__Extracted data__:
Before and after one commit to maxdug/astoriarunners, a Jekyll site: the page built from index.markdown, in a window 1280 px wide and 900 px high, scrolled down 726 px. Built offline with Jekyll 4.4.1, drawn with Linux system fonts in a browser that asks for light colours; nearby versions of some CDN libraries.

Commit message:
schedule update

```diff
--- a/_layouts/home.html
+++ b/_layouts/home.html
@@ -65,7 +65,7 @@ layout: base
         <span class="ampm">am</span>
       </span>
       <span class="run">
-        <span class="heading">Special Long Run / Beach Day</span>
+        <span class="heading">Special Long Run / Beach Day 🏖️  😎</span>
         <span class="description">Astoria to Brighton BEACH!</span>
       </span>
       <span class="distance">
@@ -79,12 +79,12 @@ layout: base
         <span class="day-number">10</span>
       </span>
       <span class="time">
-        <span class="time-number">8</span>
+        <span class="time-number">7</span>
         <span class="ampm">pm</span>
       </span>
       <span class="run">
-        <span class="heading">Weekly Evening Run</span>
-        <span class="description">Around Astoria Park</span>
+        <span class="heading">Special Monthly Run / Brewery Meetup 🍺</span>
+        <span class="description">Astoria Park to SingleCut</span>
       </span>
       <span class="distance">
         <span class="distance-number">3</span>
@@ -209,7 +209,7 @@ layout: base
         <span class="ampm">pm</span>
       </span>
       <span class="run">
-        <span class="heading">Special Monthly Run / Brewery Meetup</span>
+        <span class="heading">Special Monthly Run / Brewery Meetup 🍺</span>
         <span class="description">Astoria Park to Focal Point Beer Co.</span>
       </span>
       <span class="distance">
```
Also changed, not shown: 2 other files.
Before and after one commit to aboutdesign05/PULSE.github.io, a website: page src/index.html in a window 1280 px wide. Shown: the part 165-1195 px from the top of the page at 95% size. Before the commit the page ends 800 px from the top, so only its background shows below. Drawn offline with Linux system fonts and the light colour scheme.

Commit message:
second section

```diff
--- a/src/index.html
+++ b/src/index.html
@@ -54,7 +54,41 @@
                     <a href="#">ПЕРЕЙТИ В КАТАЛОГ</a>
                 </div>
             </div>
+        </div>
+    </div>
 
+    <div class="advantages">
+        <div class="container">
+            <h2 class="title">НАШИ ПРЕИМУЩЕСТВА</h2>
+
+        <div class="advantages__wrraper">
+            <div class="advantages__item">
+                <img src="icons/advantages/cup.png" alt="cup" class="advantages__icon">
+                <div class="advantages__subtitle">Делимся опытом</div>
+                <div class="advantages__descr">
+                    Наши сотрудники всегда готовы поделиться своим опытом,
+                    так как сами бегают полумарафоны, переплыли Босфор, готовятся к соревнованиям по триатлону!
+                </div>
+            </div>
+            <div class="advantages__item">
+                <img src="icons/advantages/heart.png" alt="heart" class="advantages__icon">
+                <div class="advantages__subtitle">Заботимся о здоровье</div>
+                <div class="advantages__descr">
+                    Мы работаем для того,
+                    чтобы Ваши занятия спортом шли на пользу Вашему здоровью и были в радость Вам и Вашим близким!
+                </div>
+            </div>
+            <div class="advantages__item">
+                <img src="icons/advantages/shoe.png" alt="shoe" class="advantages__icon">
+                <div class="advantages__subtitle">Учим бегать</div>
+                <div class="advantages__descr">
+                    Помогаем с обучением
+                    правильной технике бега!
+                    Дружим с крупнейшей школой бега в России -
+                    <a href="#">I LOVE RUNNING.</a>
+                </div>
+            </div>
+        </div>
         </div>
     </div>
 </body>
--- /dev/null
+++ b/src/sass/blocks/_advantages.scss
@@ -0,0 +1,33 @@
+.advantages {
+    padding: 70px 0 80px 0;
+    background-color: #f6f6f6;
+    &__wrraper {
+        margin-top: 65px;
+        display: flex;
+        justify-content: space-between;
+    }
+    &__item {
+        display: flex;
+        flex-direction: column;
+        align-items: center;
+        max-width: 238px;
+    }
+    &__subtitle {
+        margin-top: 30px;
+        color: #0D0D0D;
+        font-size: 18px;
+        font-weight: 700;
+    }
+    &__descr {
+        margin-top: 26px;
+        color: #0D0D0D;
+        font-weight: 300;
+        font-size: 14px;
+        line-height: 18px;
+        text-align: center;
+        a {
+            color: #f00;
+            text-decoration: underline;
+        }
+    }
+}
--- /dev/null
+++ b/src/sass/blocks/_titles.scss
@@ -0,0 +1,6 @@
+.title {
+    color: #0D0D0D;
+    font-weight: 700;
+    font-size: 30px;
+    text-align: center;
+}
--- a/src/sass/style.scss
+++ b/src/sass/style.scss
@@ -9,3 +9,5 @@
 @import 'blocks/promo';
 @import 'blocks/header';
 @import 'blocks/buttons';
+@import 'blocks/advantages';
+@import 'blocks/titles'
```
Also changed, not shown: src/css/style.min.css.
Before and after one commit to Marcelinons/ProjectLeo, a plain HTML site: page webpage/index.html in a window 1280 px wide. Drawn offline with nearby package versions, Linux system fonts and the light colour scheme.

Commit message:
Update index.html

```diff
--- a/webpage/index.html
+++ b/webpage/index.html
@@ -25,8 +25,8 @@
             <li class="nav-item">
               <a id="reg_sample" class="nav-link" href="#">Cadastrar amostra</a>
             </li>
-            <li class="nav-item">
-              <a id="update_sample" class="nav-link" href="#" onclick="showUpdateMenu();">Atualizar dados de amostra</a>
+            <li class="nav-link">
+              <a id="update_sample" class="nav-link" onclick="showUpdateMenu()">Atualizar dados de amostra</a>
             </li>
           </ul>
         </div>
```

__Work instruction__: Would you set down all of the entries again, word for word?

__Response to this task__:
Before and after one commit to maxdug/astoriarunners, a Jekyll site: the page built from index.markdown, in a window 1280 px wide and 900 px high, scrolled down 726 px. Built offline with Jekyll 4.4.1, drawn with Linux system fonts in a browser that asks for light colours; nearby versions of some CDN libraries.

Commit message:
schedule update

```diff
--- a/_layouts/home.html
+++ b/_layouts/home.html
@@ -65,7 +65,7 @@ layout: base
         <span class="ampm">am</span>
       </span>
       <span class="run">
-        <span class="heading">Special Long Run / Beach Day</span>
+        <span class="heading">Special Long Run / Beach Day 🏖️  😎</span>
         <span class="description">Astoria to Brighton BEACH!</span>
       </span>
       <span class="distance">
@@ -79,12 +79,12 @@ layout: base
         <span class="day-number">10</span>
       </span>
       <span class="time">
-        <span class="time-number">8</span>
+        <span class="time-number">7</span>
         <span class="ampm">pm</span>
       </span>
       <span class="run">
-        <span class="heading">Weekly Evening Run</span>
-        <span class="description">Around Astoria Park</span>
+        <span class="heading">Special Monthly Run / Brewery Meetup 🍺</span>
+        <span class="description">Astoria Park to SingleCut</span>
       </span>
       <span class="distance">
         <span class="distance-number">3</span>
@@ -209,7 +209,7 @@ layout: base
         <span class="ampm">pm</span>
       </span>
       <span class="run">
-        <span class="heading">Special Monthly Run / Brewery Meetup</span>
+        <span class="heading">Special Monthly Run / Brewery Meetup 🍺</span>
         <span class="description">Astoria Park to Focal Point Beer Co.</span>
       </span>
       <span class="distance">
```
Also changed, not shown: 2 other files.
Before and after one commit to aboutdesign05/PULSE.github.io, a website: page src/index.html in a window 1280 px wide. Shown: the part 165-1195 px from the top of the page at 95% size. Before the commit the page ends 800 px from the top, so only its background shows below. Drawn offline with Linux system fonts and the light colour scheme.

Commit message:
second section

```diff
--- a/src/index.html
+++ b/src/index.html
@@ -54,7 +54,41 @@
                     <a href="#">ПЕРЕЙТИ В КАТАЛОГ</a>
                 </div>
             </div>
+        </div>
+    </div>
 
+    <div class="advantages">
+        <div class="container">
+            <h2 class="title">НАШИ ПРЕИМУЩЕСТВА</h2>
+
+        <div class="advantages__wrraper">
+            <div class="advantages__item">
+                <img src="icons/advantages/cup.png" alt="cup" class="advantages__icon">
+                <div class="advantages__subtitle">Делимся опытом</div>
+                <div class="advantages__descr">
+                    Наши сотрудники всегда готовы поделиться своим опытом,
+                    так как сами бегают полумарафоны, переплыли Босфор, готовятся к соревнованиям по триатлону!
+                </div>
+            </div>
+            <div class="advantages__item">
+                <img src="icons/advantages/heart.png" alt="heart" class="advantages__icon">
+                <div class="advantages__subtitle">Заботимся о здоровье</div>
+                <div class="advantages__descr">
+                    Мы работаем для того,
+                    чтобы Ваши занятия спортом шли на пользу Вашему здоровью и были в радость Вам и Вашим близким!
+                </div>
+            </div>
+            <div class="advantages__item">
+                <img src="icons/advantages/shoe.png" alt="shoe" class="advantages__icon">
+                <div class="advantages__subtitle">Учим бегать</div>
+                <div class="advantages__descr">
+                    Помогаем с обучением
+                    правильной технике бега!
+                    Дружим с крупнейшей школой бега в России -
+                    <a href="#">I LOVE RUNNING.</a>
+                </div>
+            </div>
+        </div>
         </div>
     </div>
 </body>
--- /dev/null
+++ b/src/sass/blocks/_advantages.scss
@@ -0,0 +1,33 @@
+.advantages {
+    padding: 70px 0 80px 0;
+    background-color: #f6f6f6;
+    &__wrraper {
+        margin-top: 65px;
+        display: flex;
+        justify-content: space-between;
+    }
+    &__item {
+        display: flex;
+        flex-direction: column;
+        align-items: center;
+        max-width: 238px;
+    }
+    &__subtitle {
+        margin-top: 30px;
+        color: #0D0D0D;
+        font-size: 18px;
+        font-weight: 700;
+    }
+    &__descr {
+        margin-top: 26px;
+        color: #0D0D0D;
+        font-weight: 300;
+        font-size: 14px;
+        line-height: 18px;
+        text-align: center;
+        a {
+            color: #f00;
+            text-decoration: underline;
+        }
+    }
+}
--- /dev/null
+++ b/src/sass/blocks/_titles.scss
@@ -0,0 +1,6 @@
+.title {
+    color: #0D0D0D;
+    font-weight: 700;
+    font-size: 30px;
+    text-align: center;
+}
--- a/src/sass/style.scss
+++ b/src/sass/style.scss
@@ -9,3 +9,5 @@
 @import 'blocks/promo';
 @import 'blocks/header';
 @import 'blocks/buttons';
+@import 'blocks/advantages';
+@import 'blocks/titles'
```
Also changed, not shown: src/css/style.min.css.
Before and after one commit to Marcelinons/ProjectLeo, a plain HTML site: page webpage/index.html in a window 1280 px wide. Drawn offline with nearby package versions, Linux system fonts and the light colour scheme.

Commit message:
Update index.html

```diff
--- a/webpage/index.html
+++ b/webpage/index.html
@@ -25,8 +25,8 @@
             <li class="nav-item">
               <a id="reg_sample" class="nav-link" href="#">Cadastrar amostra</a>
             </li>
-            <li class="nav-item">
-              <a id="update_sample" class="nav-link" href="#" onclick="showUpdateMenu();">Atualizar dados de amostra</a>
+            <li class="nav-link">
+              <a id="update_sample" class="nav-link" onclick="showUpdateMenu()">Atualizar dados de amostra</a>
             </li>
           </ul>
         </div>
```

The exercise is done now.